- Opening Delimiter -

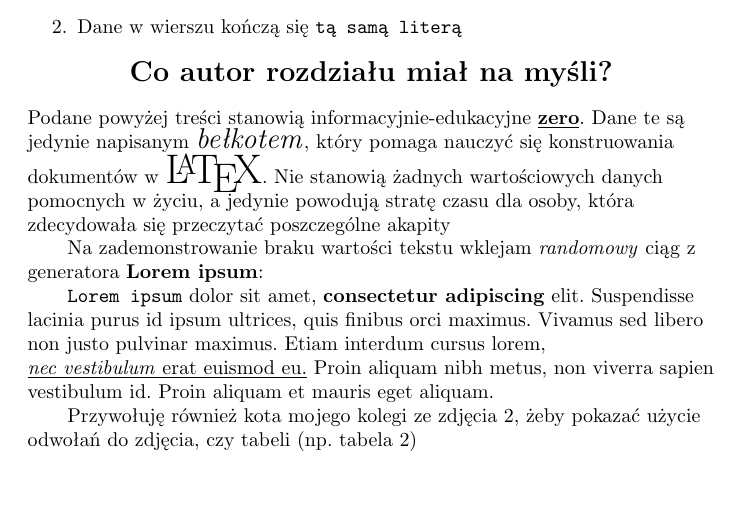
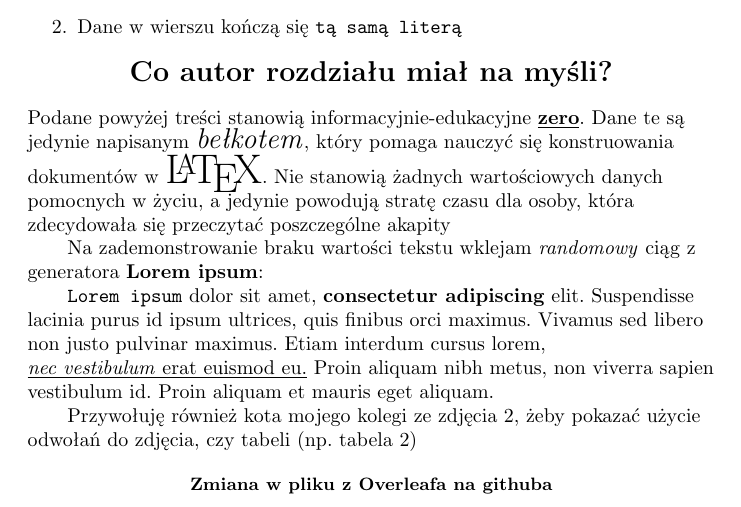
Before and after one commit to 2024-2025-AGH-Wstep-do-Informatyki/Gents.-latex, a LaTeX document (Gents.tex, which reads chapters/Szymon_Kasperek.tex): part of page 5 of 7, cut so that both start at the same text. Compiled offline with pdfLaTeX.

Commit message:
Update from Overleaf

```diff
--- a/chapters/Szymon_Kasperek.tex
+++ b/chapters/Szymon_Kasperek.tex
@@ -57,3 +57,4 @@ Na zademonstrowanie braku wartości tekstu wklejam \emph{randomowy} ciąg z gene
 \par
 Przywołuję również kota mojego kolegi ze zdjęcia~\ref{fig:finek}, żeby pokazać użycie odwołań do zdjęcia, czy tabeli (np. tabela~\ref{tab:table_SK})
 \end{flushleft}
+\centerline{\begin{small} \textbf{Zmiana w pliku z Overleafa na githuba} \end{small}}
```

- Closing Delimiter -

## Your assignment
Only the text of the records above is to be reproduced, exactly as given; the pictures are dropped.

## Response to this task
Before and after one commit to 2024-2025-AGH-Wstep-do-Informatyki/Gents.-latex, a LaTeX document (Gents.tex, which reads chapters/Szymon_Kasperek.tex): part of page 5 of 7, cut so that both start at the same text. Compiled offline with pdfLaTeX.

Commit message:
Update from Overleaf

```diff
--- a/chapters/Szymon_Kasperek.tex
+++ b/chapters/Szymon_Kasperek.tex
@@ -57,3 +57,4 @@ Na zademonstrowanie braku wartości tekstu wklejam \emph{randomowy} ciąg z gene
 \par
 Przywołuję również kota mojego kolegi ze zdjęcia~\ref{fig:finek}, żeby pokazać użycie odwołań do zdjęcia, czy tabeli (np. tabela~\ref{tab:table_SK})
 \end{flushleft}
+\centerline{\begin{small} \textbf{Zmiana w pliku z Overleafa na githuba} \end{small}}
```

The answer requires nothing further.